(What this task involves): When you copy the records, keep every word exact and leave the pictures out.

(Recorded data):
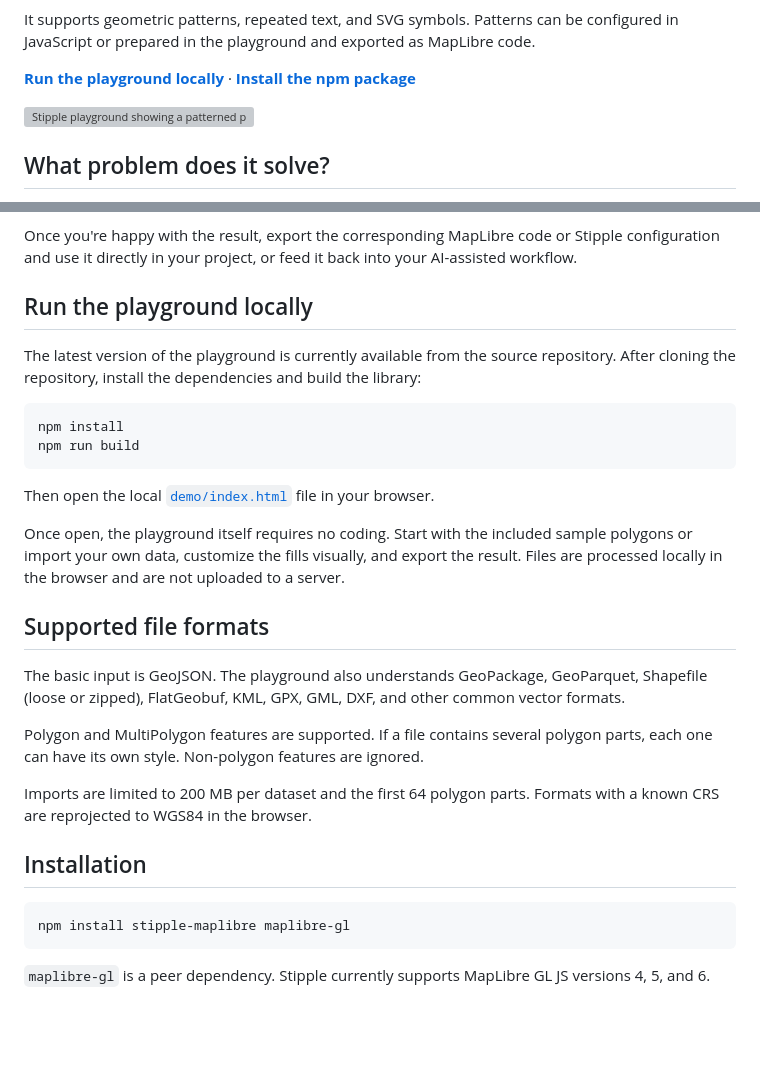
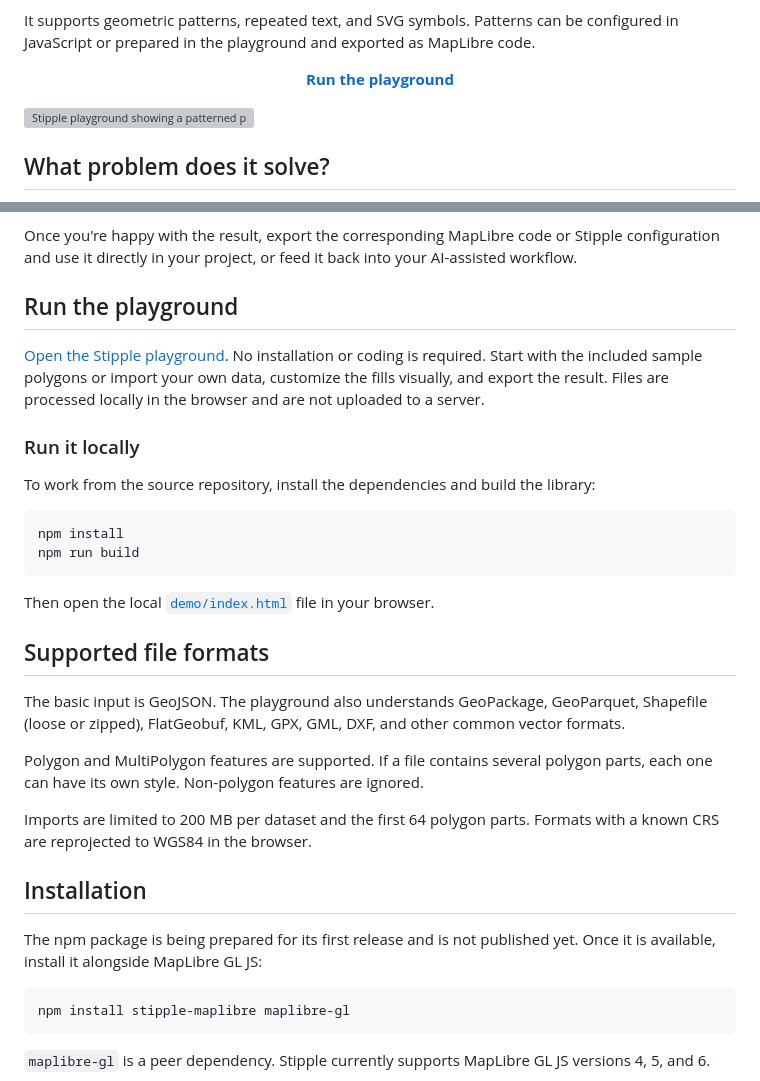
Before and after one commit to francoisbl/stipple, a Markdown page: README.md, 2 parts joined by grey strips. Rendered like a GitHub page; blank space fills up the shorter version; grey boxes are pictures that could not be loaded.

Commit message:
docs: prioritize hosted playground

````diff
--- a/README.md
+++ b/README.md
@@ -8,8 +8,7 @@ It supports geometric patterns, repeated text, and SVG symbols. Patterns can
 be configured in JavaScript or prepared in the playground and exported as
 MapLibre code.
 
-**[Run the playground locally](#run-the-playground-locally)** ·
-**[Install the npm package](#installation)**
+<p align="center"><strong><a href="https://stipple.pages.dev/">Run the playground</a></strong></p>
 
 <img width="1456" height="858" alt="Stipple playground showing a patterned polygon on a MapLibre map" src="https://github.com/user-attachments/assets/f7d28a0f-267a-4bd3-b7a2-30b49eabf709" />
 
@@ -56,11 +55,17 @@ Once you're happy with the result, export the corresponding MapLibre code
 or Stipple configuration and use it directly in your project, or feed it
 back into your AI-assisted workflow.
 
-## Run the playground locally
+## Run the playground
 
-The latest version of the playground is currently available from the source
-repository. After cloning the repository, install the dependencies and build
-the library:
+[Open the Stipple playground](https://stipple.pages.dev/). No installation or
+coding is required. Start with the included sample polygons or import your own
+data, customize the fills visually, and export the result. Files are processed
+locally in the browser and are not uploaded to a server.
+
+### Run it locally
+
+To work from the source repository, install the dependencies and build the
+library:
 
 ```sh
 npm install
@@ -69,13 +74,6 @@ npm run build
 
 Then open the local [`demo/index.html`](./demo/index.html) file in your
 browser.
-
-Once open, the playground itself requires no coding. Start with the included
-sample polygons or import your own data, customize the fills visually, and
-export the result. Files are processed locally in the browser and are not
-uploaded to a server.
-
-<!-- Add a hosted playground link after the latest version is deployed. -->
 
 ## Supported file formats
 
@@ -91,6 +89,9 @@ Imports are limited to 200 MB per dataset and the first 64 polygon parts.
 Formats with a known CRS are reprojected to WGS84 in the browser.
 
 ## Installation
+
+The npm package is being prepared for its first release and is not published
+yet. Once it is available, install it alongside MapLibre GL JS:
 
 ```sh
 npm install stipple-maplibre maplibre-gl
````
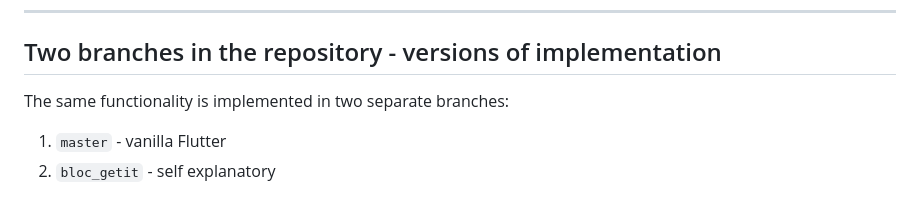
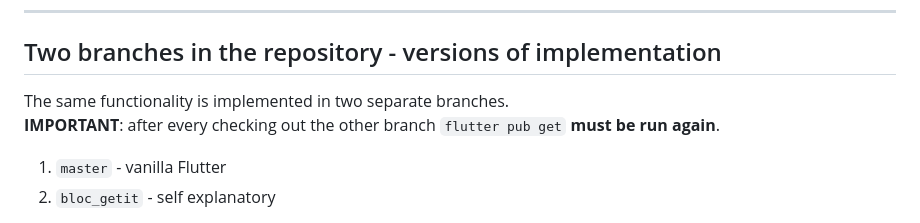
Before and after one commit to LeszekR/color-juggler, a Markdown page: README.md, the part around the change. Rendered like a GitHub page.

Commit message:
chore: update readme

```diff
--- a/README.md
+++ b/README.md
@@ -39,7 +39,9 @@ dart run build_runner build --delete-conflicting-outputs
 
 ## Two branches in the repository - versions of implementation
 
-The same functionality is implemented in two separate branches:
+The same functionality is implemented in two separate branches.
+**IMPORTANT**: after every checking out the other branch `flutter pub get` **must be run
+again**.
 
 1. `master` - vanilla Flutter
 2. `bloc_getit` - self explanatory
```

(Response for this exercise):
Before and after one commit to francoisbl/stipple, a Markdown page: README.md, 2 parts joined by grey strips. Rendered like a GitHub page; blank space fills up the shorter version; grey boxes are pictures that could not be loaded.

Commit message:
docs: prioritize hosted playground

````diff
--- a/README.md
+++ b/README.md
@@ -8,8 +8,7 @@ It supports geometric patterns, repeated text, and SVG symbols. Patterns can
 be configured in JavaScript or prepared in the playground and exported as
 MapLibre code.
 
-**[Run the playground locally](#run-the-playground-locally)** ·
-**[Install the npm package](#installation)**
+<p align="center"><strong><a href="https://stipple.pages.dev/">Run the playground</a></strong></p>
 
 <img width="1456" height="858" alt="Stipple playground showing a patterned polygon on a MapLibre map" src="https://github.com/user-attachments/assets/f7d28a0f-267a-4bd3-b7a2-30b49eabf709" />
 
@@ -56,11 +55,17 @@ Once you're happy with the result, export the corresponding MapLibre code
 or Stipple configuration and use it directly in your project, or feed it
 back into your AI-assisted workflow.
 
-## Run the playground locally
+## Run the playground
 
-The latest version of the playground is currently available from the source
-repository. After cloning the repository, install the dependencies and build
-the library:
+[Open the Stipple playground](https://stipple.pages.dev/). No installation or
+coding is required. Start with the included sample polygons or import your own
+data, customize the fills visually, and export the result. Files are processed
+locally in the browser and are not uploaded to a server.
+
+### Run it locally
+
+To work from the source repository, install the dependencies and build the
+library:
 
 ```sh
 npm install
@@ -69,13 +74,6 @@ npm run build
 
 Then open the local [`demo/index.html`](./demo/index.html) file in your
 browser.
-
-Once open, the playground itself requires no coding. Start with the included
-sample polygons or import your own data, customize the fills visually, and
-export the result. Files are processed locally in the browser and are not
-uploaded to a server.
-
-<!-- Add a hosted playground link after the latest version is deployed. -->
 
 ## Supported file formats
 
@@ -91,6 +89,9 @@ Imports are limited to 200 MB per dataset and the first 64 polygon parts.
 Formats with a known CRS are reprojected to WGS84 in the browser.
 
 ## Installation
+
+The npm package is being prepared for its first release and is not published
+yet. Once it is available, install it alongside MapLibre GL JS:
 
 ```sh
 npm install stipple-maplibre maplibre-gl
````
Before and after one commit to LeszekR/color-juggler, a Markdown page: README.md, the part around the change. Rendered like a GitHub page.

Commit message:
chore: update readme

```diff
--- a/README.md
+++ b/README.md
@@ -39,7 +39,9 @@ dart run build_runner build --delete-conflicting-outputs
 
 ## Two branches in the repository - versions of implementation
 
-The same functionality is implemented in two separate branches:
+The same functionality is implemented in two separate branches.
+**IMPORTANT**: after every checking out the other branch `flutter pub get` **must be run
+again**.
 
 1. `master` - vanilla Flutter
 2. `bloc_getit` - self explanatory
```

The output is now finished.